Myanmar's food often is described as a cultural intersection of the countries with which it shares borders: southern China's delightfully hefty noodles; aromatic curries from northeastern India; fragrant salads from Vietnam
However, as in Thailand or China, food in Myanmar varies considerably by region, to the point that Burmese won't refer to the food from Shan state or Kachin state as Burmese; they'll call it Shan food or Kachin food, respectively. Equating mohinga or tea leaf salad with Burmese food is much like equating the dish pad thai with Thai food. It's a good reference point to the national cuisine, but it doesn't tell the whole story. The reason that Burma changed its name in the first place was because Burma is a reference to the country's largest ethnic group, the Bamar, and the new name – Myanmar – is meant to be more inclusive of the nation's hundreds of other ethnic groups.
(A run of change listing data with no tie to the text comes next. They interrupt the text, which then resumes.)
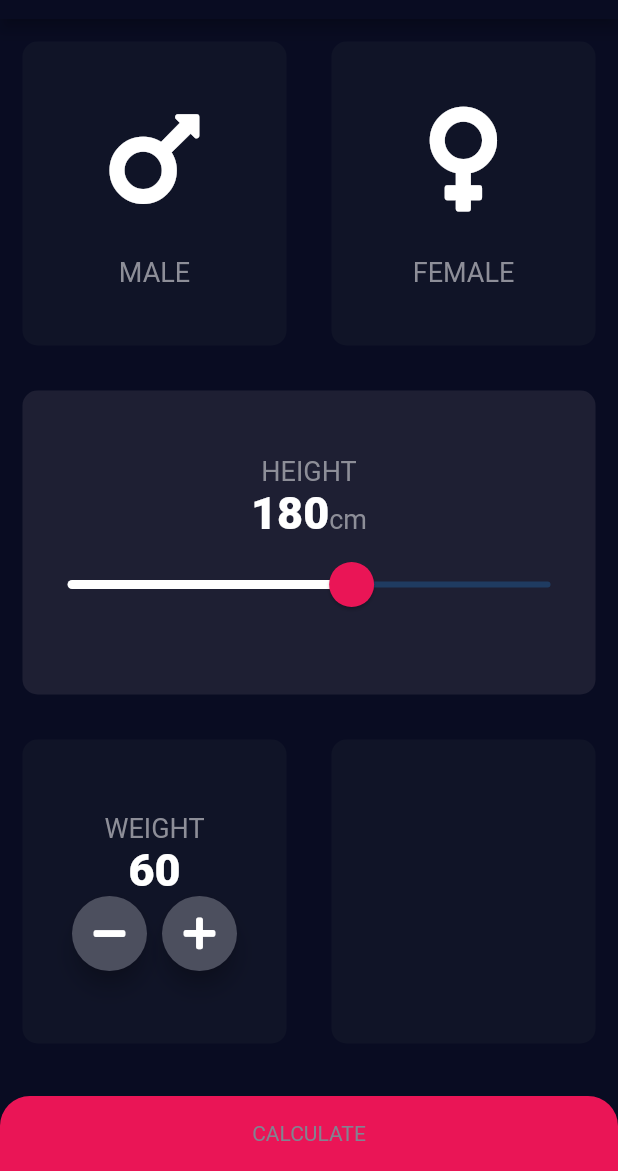
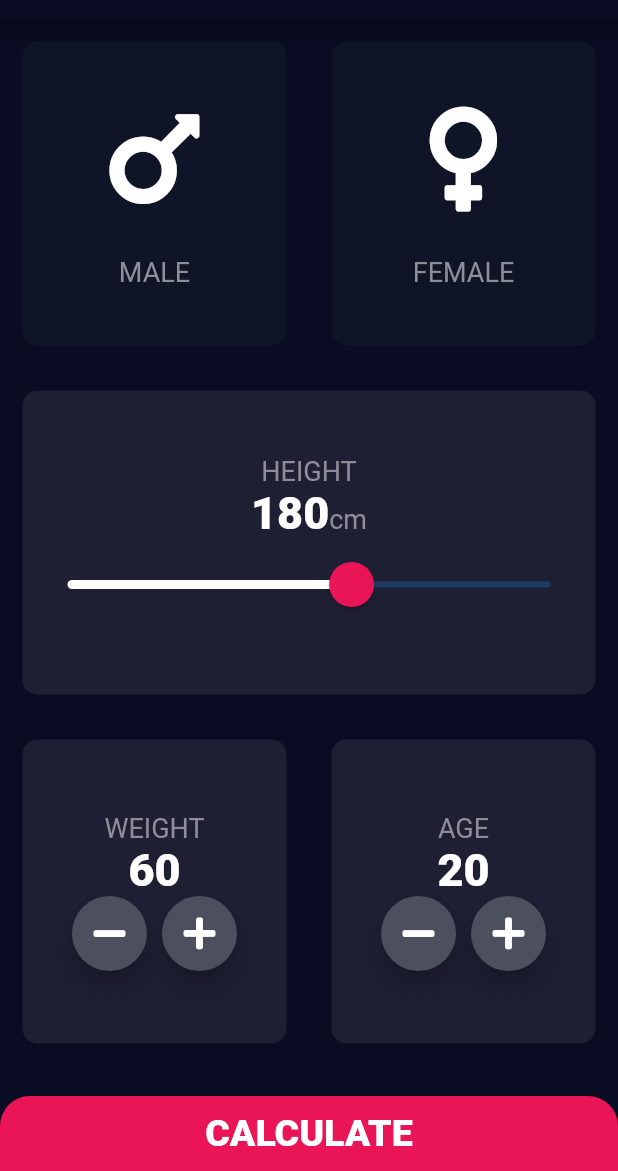
Before and after one commit to tdnghia98/bmi_calculator, a Flutter app: the screen it shows after launch, on a phone screen of 412 x 824 dp, the part 65-1236 px from its top. Run offline on Flutter 3.47's test engine with Material 2 defaults, Android fonts, the phone set to English and light mode, and no system bars; our stand-ins replace font_awesome_flutter.

Commit message:
feat/input page: add age widget

```diff
--- a/lib/constants.dart
+++ b/lib/constants.dart
@@ -17,3 +17,9 @@ const kNumberTextStyle = TextStyle(
   fontSize: 30.0,
   fontWeight: FontWeight.w900,
 );
+
+const kCallToActionLabelTextStyle = TextStyle(
+  color: Colors.white,
+  fontSize: 25.0,
+  fontWeight: FontWeight.w900,
+);
--- a/lib/input_page.dart
+++ b/lib/input_page.dart
@@ -1,3 +1,4 @@
+import 'package:bmi_calculator/result_page.dart';
 import 'package:flutter/material.dart';
 
 import 'package:font_awesome_flutter/font_awesome_flutter.dart';
@@ -20,6 +21,7 @@ class InputPage extends StatefulWidget {
 class _InputPageState extends State<InputPage> {
   int height = 180;
   int weight = 60;
+  int age = 20;
 
   @override
   Widget build(BuildContext context) {
@@ -109,7 +111,7 @@ class _InputPageState extends State<InputPage> {
                   children: <Widget>[
                     Expanded(
                       child: ReusableCard(
-                        color: kCardInactiveColor,
+                        color: kCardActiveColor,
                         cardChild: Column(
                           mainAxisAlignment: MainAxisAlignment.center,
                           children: <Widget>[
@@ -126,12 +128,22 @@ class _InputPageState extends State<InputPage> {
                               children: <Widget>[
                                 RoundIconButton(
                                   icon: FontAwesomeIcons.minus,
+                                  onPressed: () {
+                                    setState(() {
+                                      age++;
+                                    });
+                                  },
                                 ),
                                 SizedBox(
                                   width: 10.0,
                                 ),
                                 RoundIconButton(
                                   icon: FontAwesomeIcons.plus,
+                                  onPressed: () {
+                                    setState(() {
+                                      age--;
+                                    });
+                                  },
                                 ),
                               ],
                             ),
@@ -140,12 +152,52 @@ class _InputPageState extends State<InputPage> {
                       ),
                     ),
                     Expanded(
-                      child: ReusableCard(color: kCardInactiveColor),
+                      child: ReusableCard(
+                        color: kCardActiveColor,
+                        cardChild: Column(
+                          mainAxisAlignment: MainAxisAlignment.center,
+                          children: <Widget>[
+                            Text(
+                              'AGE',
+                              style: kLabelTextStyle,
+                            ),
+                            Text(
+                              age.toString(),
+                              style: kNumberTextStyle,
+                            ),
+                            Row(
+                              mainAxisAlignment: MainAxisAlignment.center,
+                              children: <Widget>[
+                                RoundIconButton(
+                                  icon: FontAwesomeIcons.minus,
+                                  onPressed: () {
+                                    setState(() {
+                                      age--;
+                                    });
+                                  },
+                                ),
+                                SizedBox(
+                                  width: 10.0,
+                                ),
+                                RoundIconButton(
+                                  icon: FontAwesomeIcons.plus,
+                                  onPressed: () {
+                                    setState(() {
+                                      age++;
+                                    });
+                                  },
+                                ),
+                              ],
                             ),
                           ],
                         ),
                       ),
-              Container(
+                    ),
+                  ],
+                ),
+              ),
+              GestureDetector(
+                child: Container(
                   margin: EdgeInsets.only(top: 20.0),
                   // Stretch width to full screen
                   width: double.infinity,
@@ -160,8 +212,18 @@ class _InputPageState extends State<InputPage> {
                   child: Center(
                     child: Text(
                       'CALCULATE',
+                      style: kCallToActionLabelTextStyle,
                     ),
                   ),
+                ),
+                onTap: () {
+                  Navigator.push(
+                    context,
+                    MaterialPageRoute(
+                      builder: (context) => ResultPage(),
+                    ),
+                  );
+                },
               ),
             ],
           ),
@@ -172,9 +234,10 @@ class _InputPageState extends State<InputPage> {
 }
 
 class RoundIconButton extends StatelessWidget {
-  RoundIconButton({this.icon});
+  RoundIconButton({this.icon, this.onPressed});
 
   final IconData icon;
+  final Function onPressed;
 
   @override
   Widget build(BuildContext context) {
@@ -190,7 +253,7 @@ class RoundIconButton extends StatelessWidget {
         icon,
         color: Colors.white,
       ),
-      onPressed: () {},
+      onPressed: onPressed,
     );
   }
 }
```
Also changed, not shown: lib/result_page.dart (added, +15 -0 lines). Lines whose indentation alone changed are shown as unchanged.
Chow is fiercely defensive of the integrity of traditional Burmese dishes, but he also has an air of sturdy practicality, attained while earning a business degree at UC Riverside. If a dish won't sell, it doesn't go on the menu. Chow's stand contrasts with that of Kris Yenbamroong, the chef of another Silver Lake restaurant, Night + Market Song, who stubbornly kept a dish of raw blood soup on the menu for months, despite predictably poor sales. Like Yenbamroong, Chow has become a de facto ambassador for an underappreciated cuisine. Ultimately, your first impressions of it may well depend on a willingness to chew a dish of pig intestine (which is absolutely wonderful, by the way).
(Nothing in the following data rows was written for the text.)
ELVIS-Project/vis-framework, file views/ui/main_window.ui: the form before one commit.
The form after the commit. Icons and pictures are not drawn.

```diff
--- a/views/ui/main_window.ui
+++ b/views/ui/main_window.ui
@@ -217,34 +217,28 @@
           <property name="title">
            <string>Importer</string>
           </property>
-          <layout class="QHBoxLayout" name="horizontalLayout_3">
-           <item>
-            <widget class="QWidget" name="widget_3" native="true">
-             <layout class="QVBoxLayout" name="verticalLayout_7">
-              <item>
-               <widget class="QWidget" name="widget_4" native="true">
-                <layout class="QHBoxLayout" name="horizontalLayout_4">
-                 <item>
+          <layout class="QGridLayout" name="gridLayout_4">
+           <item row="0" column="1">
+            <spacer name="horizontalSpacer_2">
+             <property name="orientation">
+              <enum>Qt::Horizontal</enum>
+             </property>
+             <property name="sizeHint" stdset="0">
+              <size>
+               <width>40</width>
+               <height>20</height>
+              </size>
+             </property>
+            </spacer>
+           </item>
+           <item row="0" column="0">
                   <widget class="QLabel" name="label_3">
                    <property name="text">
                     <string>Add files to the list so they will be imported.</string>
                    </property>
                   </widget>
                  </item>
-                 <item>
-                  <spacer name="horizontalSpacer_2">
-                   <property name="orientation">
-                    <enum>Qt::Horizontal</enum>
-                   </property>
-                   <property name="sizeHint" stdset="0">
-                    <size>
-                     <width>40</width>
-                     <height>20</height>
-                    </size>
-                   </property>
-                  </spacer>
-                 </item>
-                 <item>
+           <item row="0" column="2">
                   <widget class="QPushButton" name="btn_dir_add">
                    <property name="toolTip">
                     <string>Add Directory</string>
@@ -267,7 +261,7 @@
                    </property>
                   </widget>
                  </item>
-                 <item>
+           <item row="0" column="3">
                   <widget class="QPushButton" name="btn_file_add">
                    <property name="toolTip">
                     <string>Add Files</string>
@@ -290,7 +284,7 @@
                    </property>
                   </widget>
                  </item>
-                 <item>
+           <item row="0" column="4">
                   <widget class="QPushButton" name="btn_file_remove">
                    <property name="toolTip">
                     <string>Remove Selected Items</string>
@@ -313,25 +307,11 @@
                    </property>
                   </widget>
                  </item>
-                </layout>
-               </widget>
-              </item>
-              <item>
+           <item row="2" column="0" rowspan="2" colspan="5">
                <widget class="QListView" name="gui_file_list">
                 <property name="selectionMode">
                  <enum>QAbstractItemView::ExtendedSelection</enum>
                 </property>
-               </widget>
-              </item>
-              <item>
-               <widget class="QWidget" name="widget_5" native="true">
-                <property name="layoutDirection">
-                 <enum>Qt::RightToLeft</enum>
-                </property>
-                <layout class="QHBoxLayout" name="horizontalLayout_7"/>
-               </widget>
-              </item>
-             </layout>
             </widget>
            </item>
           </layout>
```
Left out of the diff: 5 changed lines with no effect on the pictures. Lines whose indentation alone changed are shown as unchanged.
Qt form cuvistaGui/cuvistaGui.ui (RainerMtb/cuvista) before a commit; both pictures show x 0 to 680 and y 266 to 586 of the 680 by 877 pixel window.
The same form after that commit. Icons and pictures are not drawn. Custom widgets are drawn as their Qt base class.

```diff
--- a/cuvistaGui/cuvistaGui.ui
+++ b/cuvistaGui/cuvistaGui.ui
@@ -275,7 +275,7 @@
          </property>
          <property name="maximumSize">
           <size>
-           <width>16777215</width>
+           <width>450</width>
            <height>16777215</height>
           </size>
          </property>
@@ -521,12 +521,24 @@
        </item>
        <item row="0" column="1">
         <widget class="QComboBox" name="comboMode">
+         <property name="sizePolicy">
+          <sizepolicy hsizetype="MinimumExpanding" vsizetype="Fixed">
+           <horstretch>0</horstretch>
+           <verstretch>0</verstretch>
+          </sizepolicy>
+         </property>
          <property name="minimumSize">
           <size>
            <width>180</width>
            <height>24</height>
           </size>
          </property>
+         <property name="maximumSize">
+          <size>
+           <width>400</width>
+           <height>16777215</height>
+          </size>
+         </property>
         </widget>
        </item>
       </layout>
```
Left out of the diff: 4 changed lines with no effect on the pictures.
The restaurant's salads could be its greatest attraction, arranged with the meticulous detail you'd recognize from Monterey Park. Some of them are noodle-based, like the khao shwe thoke, which is studded with the characteristic Burmese flavors of fried garlic and toasted sesame, and nan gyi thoke, served with chicken and punchy with chili oil. Lahpet thoke, the tea leaf salad that is perhaps Myanmar's most famous dish, is appropriately smoky and crunchy (Chow imports the tea leaves from Myanmar). And the gin thoke, a ginger salad, is so unabashedly good that a picky teenager might reconsider salads as a food group.
DYM Cafe veterans won't be surprised that Chow put some thought into the design of the restaurant space, which, while small, feels clean, modern and hip. Sure, it's a far cry from the plastic tables and grungy charm that some might consider a more authentic venue for a true Burmese meal, but, like Trillin, you'll ultimately conclude that it doesn't really matter: The food speaks for itself.
DAW YEE MYANMAR CORNER | 2831 Sunset Blvd., Silver Lake | (213) 413-0568 | Mon.-Fri., 5-11 p.m.; Sat., 11 a.m.-11 p.m.; Sun., 11 a.m.-10 p.m. | Entrees $11-$30 | No alcohol | Lot and street parking
Advertising disclosure: We may receive compensation for some of the links in our stories. Thank you for supporting LA Weekly and our advertisers.